## Saved entries
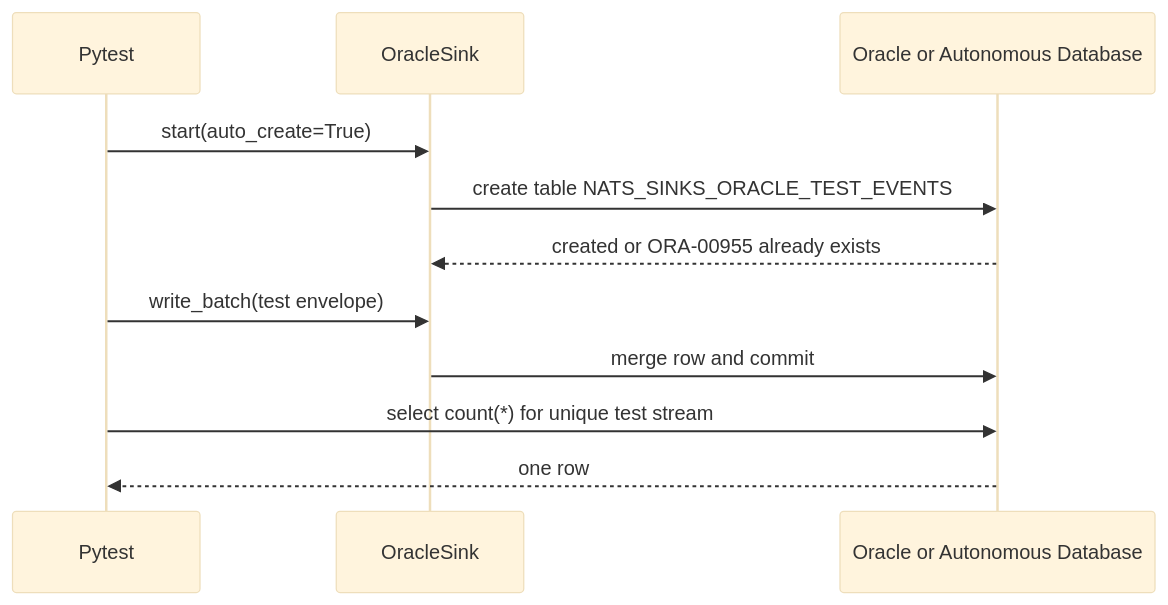
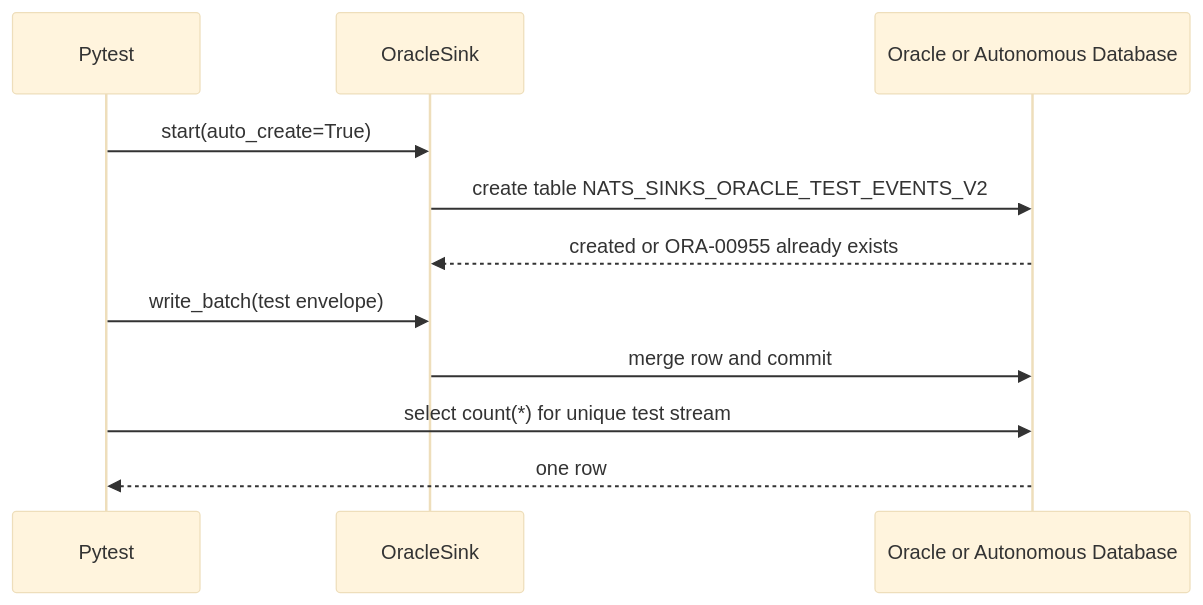
The first of 3 diagrams in docs/testing.md (ProjectCuillin/nats-sinks), drawn with Mermaid (base theme) before and after one commit. The commit also changed other lines of this file and 53 other files, not shown here.

````diff
--- a/docs/testing.md
+++ b/docs/testing.md
@@ -113,14 +169,14 @@
 ```mermaid
 sequenceDiagram
     participant T as Pytest
     participant S as OracleSink
     participant DB as Oracle or Autonomous Database
 
     T->>S: start(auto_create=True)
-    S->>DB: create table NATS_SINKS_ORACLE_TEST_EVENTS
+    S->>DB: create table NATS_SINKS_ORACLE_TEST_EVENTS_V2
     DB-->>S: created or ORA-00955 already exists
     T->>S: write_batch(test envelope)
     S->>DB: merge row and commit
     T->>DB: select count(*) for unique test stream
     DB-->>T: one row
 ```
````
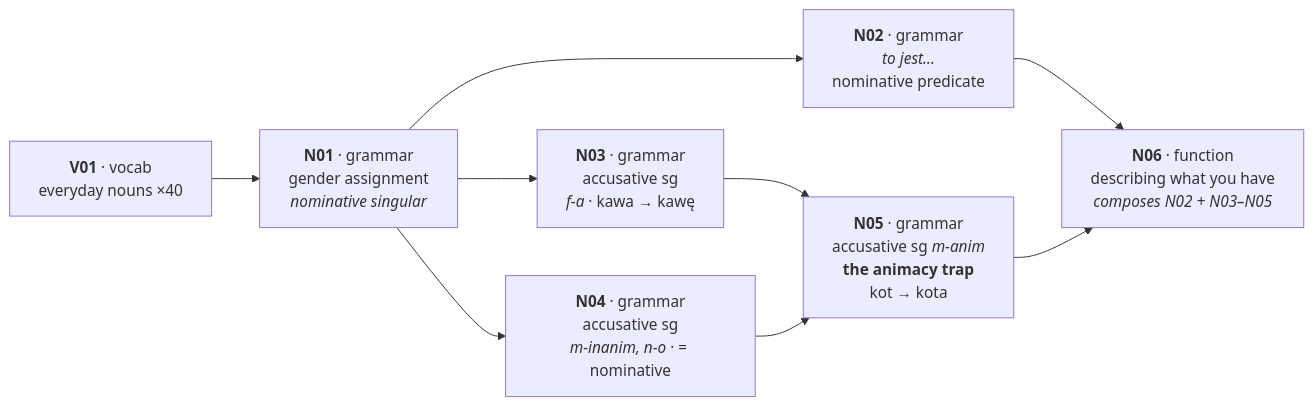
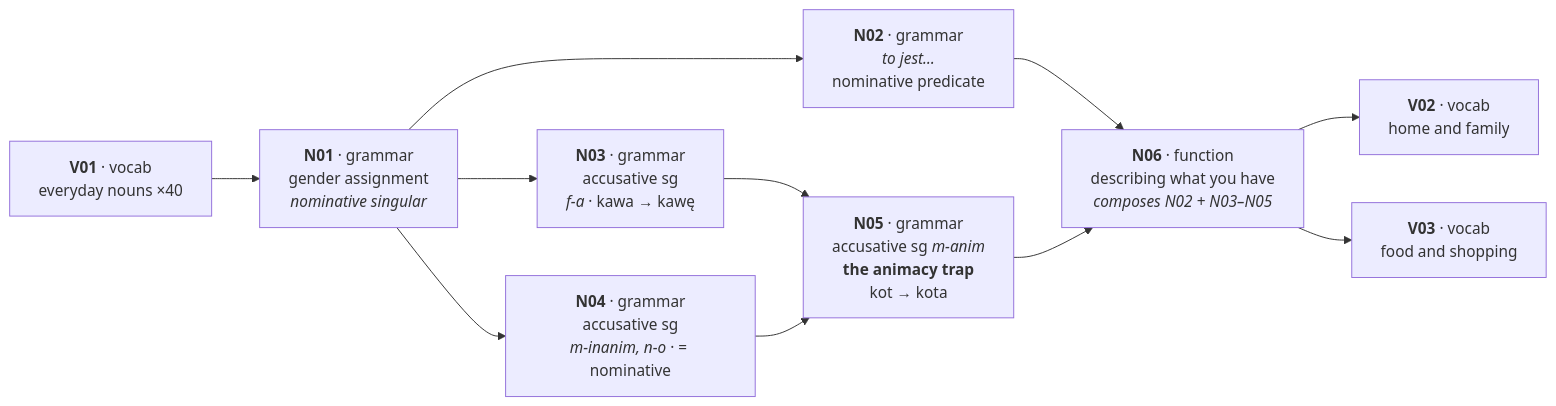
One commit to patrykkulik/Polish_learning_platform changed the third of 3 diagrams in docs/design/polish-learning-platform-v1.md. Above: the diagram before and after it, drawn with Mermaid. The commit also changed other lines of this file and 10 other files, not shown here.

First line of the commit message:
More words, and the graph learns to carry them

````diff
--- a/docs/design/polish-learning-platform-v1.md
+++ b/docs/design/polish-learning-platform-v1.md
@@ -1026,11 +1123,13 @@
 ```mermaid
 flowchart LR
     V01["<b>V01</b> · vocab<br/>everyday nouns ×40"] --> N01
     N01["<b>N01</b> · grammar<br/>gender assignment<br/><i>nominative singular</i>"] --> N02["<b>N02</b> · grammar<br/><i>to jest…</i><br/>nominative predicate"]
     N01 --> N03["<b>N03</b> · grammar<br/>accusative sg<br/><i>f-a</i> · kawa → kawę"]
     N01 --> N04["<b>N04</b> · grammar<br/>accusative sg<br/><i>m-inanim, n-o</i> · = nominative"]
     N03 --> N05
     N04 --> N05["<b>N05</b> · grammar<br/>accusative sg <i>m-anim</i><br/><b>the animacy trap</b><br/>kot → kota"]
     N02 --> N06
     N05 --> N06["<b>N06</b> · function<br/>describing what you have<br/><i>composes N02 + N03–N05</i>"]
+    N06 --> V02["<b>V02</b> · vocab<br/>home and family"]
+    N06 --> V03["<b>V03</b> · vocab<br/>food and shopping"]
 ```
````
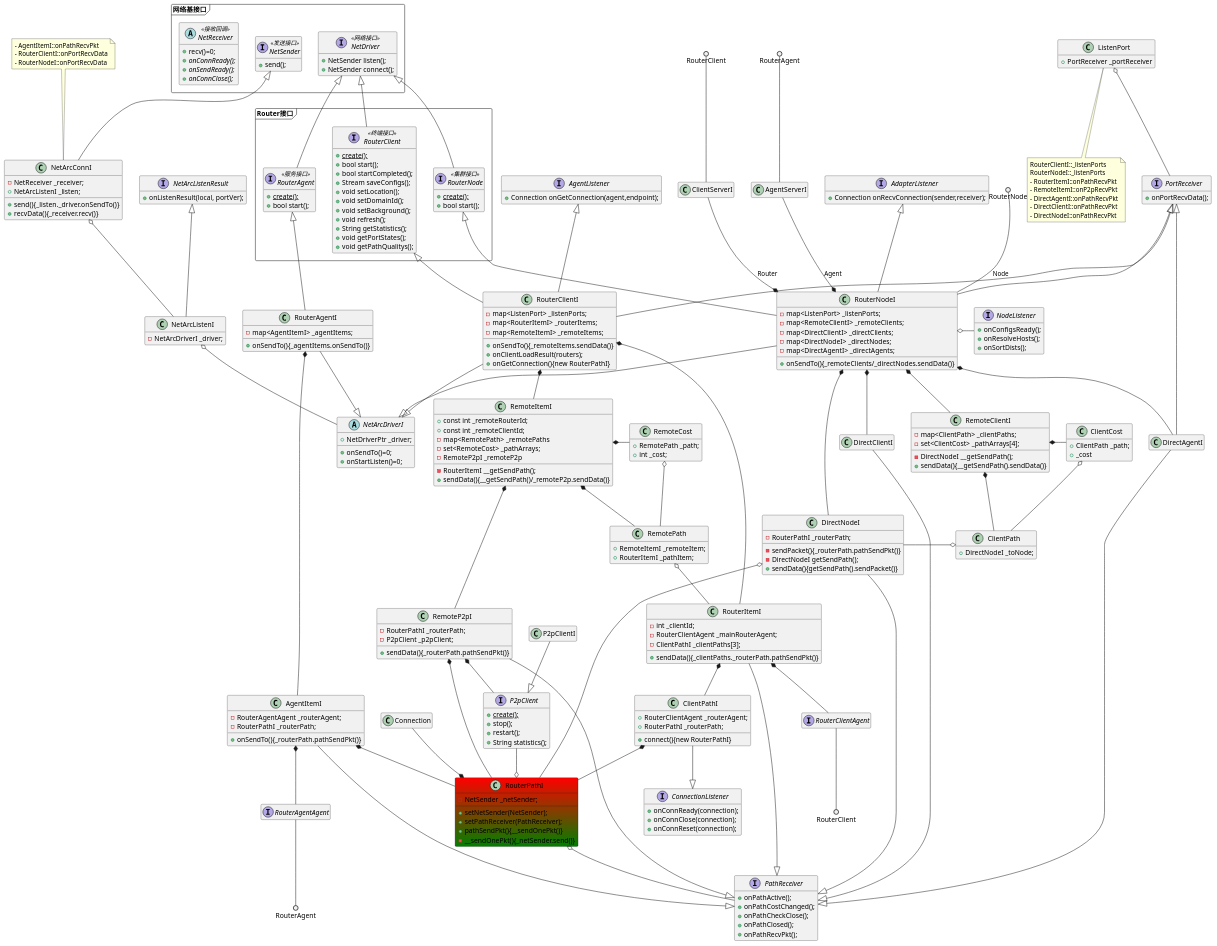
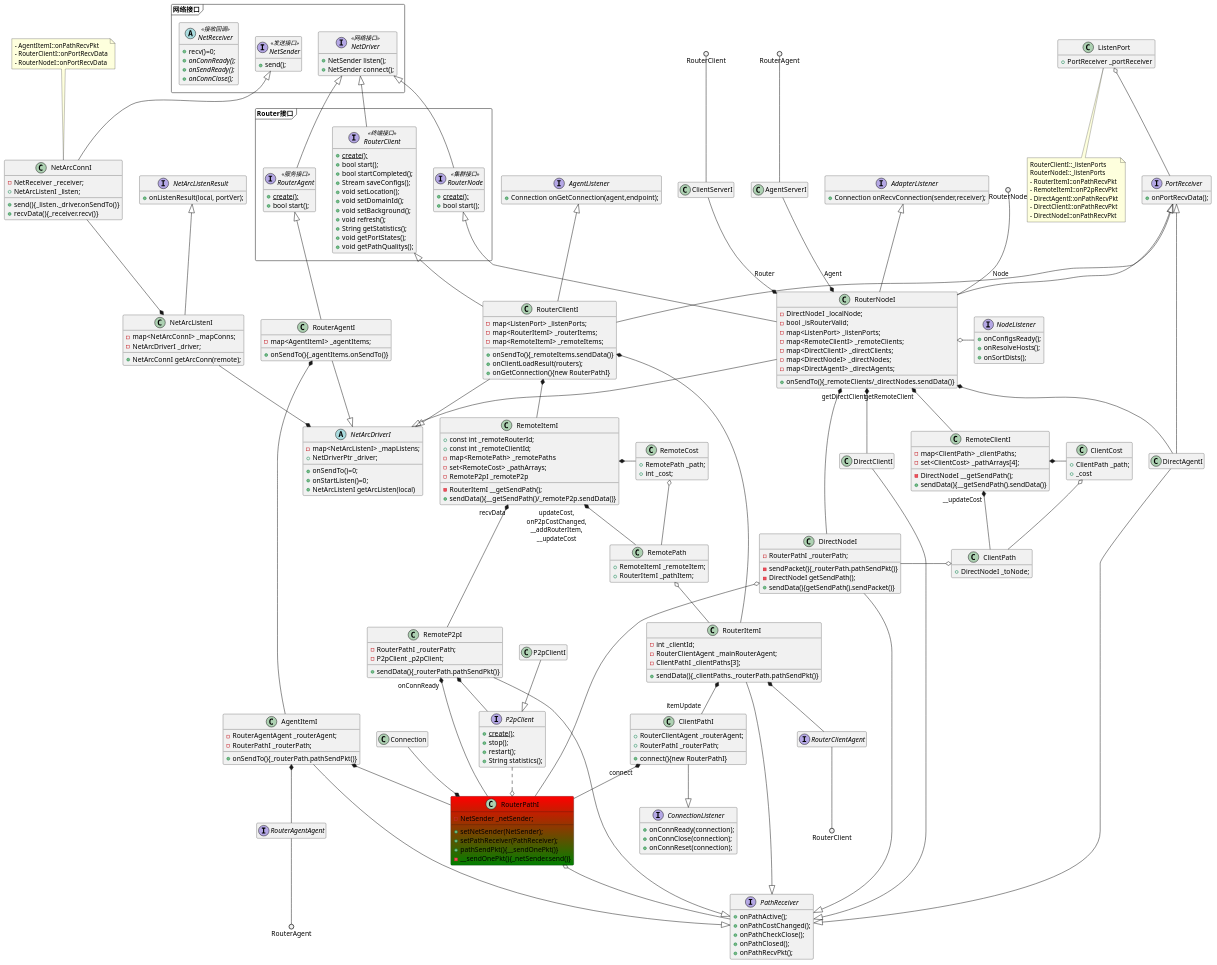
The first of 6 diagrams in router.pu (gzyrik/uml), drawn with PlantUML before and after one commit. The commit also changed 2 other files, not shown here.

```diff
--- a/router.pu
+++ b/router.pu
@@ -3,7 +3,7 @@
 hide empty fields
 hide empty methods
 '-------------------------------------------------------------------------------
-package 网络基接口 <<Frame>> {
+package 网络接口 <<Frame>> {
 
 interface NetDriver << 网络接口 >> {
     + NetSender listen();
@@ -55,7 +55,7 @@
 }
 '-------------------------------------------------------------------------------
 NetArcConnI -up-|> NetSender
-NetArcConnI o-- NetArcListenI
+NetArcConnI --* NetArcListenI
 class NetArcConnI {
     - NetReceiver _receiver;
     + NetArcListenI _listen;
@@ -72,7 +72,7 @@
 'RouterPathI --|> NetReceiver
 'RouterPathI --|> NetSender
 RouterPathI o-- PathReceiver
-RouterPathI o-up- P2pClient
+RouterPathI o.up. P2pClient
 RouterPathI *-up- Connection
 class RouterPathI #red-green{
     - NetSender _netSender;
@@ -84,7 +84,7 @@
 '-------------------------------------------------------------------------------
 RouterItemI -right-|> PathReceiver
 'RouterItemI --|> TimerListener
-RouterItemI *-- ClientPathI
+RouterItemI *-- "itemUpdate" ClientPathI
 RouterItemI *-- RouterClientAgent
 class RouterItemI{
     - int _clientId;
@@ -104,8 +104,8 @@
     + int _cost;
 }
 RemoteItemI *-right- RemoteCost
-RemoteItemI *-- RemotePath
-RemoteItemI *-- RemoteP2pI
+RemoteItemI "updateCost,\nonP2pCostChanged,\n__addRouterItem,\n__updateCost" *-- RemotePath
+RemoteItemI "recvData" *-- RemoteP2pI 
 class RemoteItemI {
     + const int _remoteRouterId;
     + const int _remoteClientId;
@@ -116,7 +116,7 @@
     + sendData(){__getSendPath()/_remoteP2p.sendData()}
 }
 
-ClientPathI *-- RouterPathI
+ClientPathI "connect" *-- RouterPathI
 ClientPathI --|> ConnectionListener
 class ClientPathI {
     + RouterClientAgent _routerAgent; 
@@ -158,6 +158,7 @@
 }
 '-------------------------------------------------------------------------------
 DirectNodeI --|> PathReceiver
+'DirectNodeI --|> ConnectionListener
 DirectNodeI o-- RouterPathI
 class DirectNodeI {
     - RouterPathI _routerPath;
@@ -174,7 +175,7 @@
     + ClientPath _path;
     + _cost
 }
-RemoteClientI *-down- ClientPath
+RemoteClientI "__updateCost" *-down- ClientPath
 RemoteClientI *-left- ClientCost
 class RemoteClientI {
     - map<ClientPath> _clientPaths;
@@ -191,13 +192,15 @@
 RouterNodeI -up-|> PortReceiver
 RouterNodeI -up-|> AdapterListener
 RouterNodeI -up-|> RouterNode
-RouterNodeI *-- RemoteClientI
-RouterNodeI *-- DirectClientI
+RouterNodeI "getRemoteClient" *-- RemoteClientI
+RouterNodeI "getDirectClient" *-- DirectClientI
 RouterNodeI *-- DirectNodeI
 RouterNodeI *-- DirectAgentI
 'RouterNodeI *-- ListenPort
 RouterNodeI o-right- NodeListener
 class RouterNodeI {
+    - DirectNodeI _localNode;
+    - bool _isRouterValid;
     - map<ListenPort> _listenPorts;
     - map<RemoteClientI> _remoteClients;
     - map<DirectClientI> _directClients;
@@ -238,15 +241,19 @@
 }
 
 abstract class NetArcDriverI {
+    - map<NetArcListenI> _mapListens;
     + NetDriverPtr _driver;
     + onSendTo()=0;
     + onStartListen()=0;
+    + NetArcListenI getArcListen(local)
 }
 
 NetArcListenI -up-|>NetArcListenResult
-NetArcListenI o-- NetArcDriverI
+NetArcListenI --* NetArcDriverI
 class NetArcListenI {
+    - map<NetArcConnI> _mapConns;
     - NetArcDriverI _driver;
+    + NetArcConnI getArcConn(remote);
 }
 
 class Connection
@@ -268,7 +275,7 @@
 }
 
 RemoteP2pI --|> PathReceiver
-RemoteP2pI *-- RouterPathI
+RemoteP2pI "onConnReady" *-- RouterPathI
 RemoteP2pI *-- P2pClient
 class RemoteP2pI {
     - RouterPathI _routerPath;
```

## The task
Considering only the records above, state the number of lines that include the word "class", with nothing added.

## Worked solution
12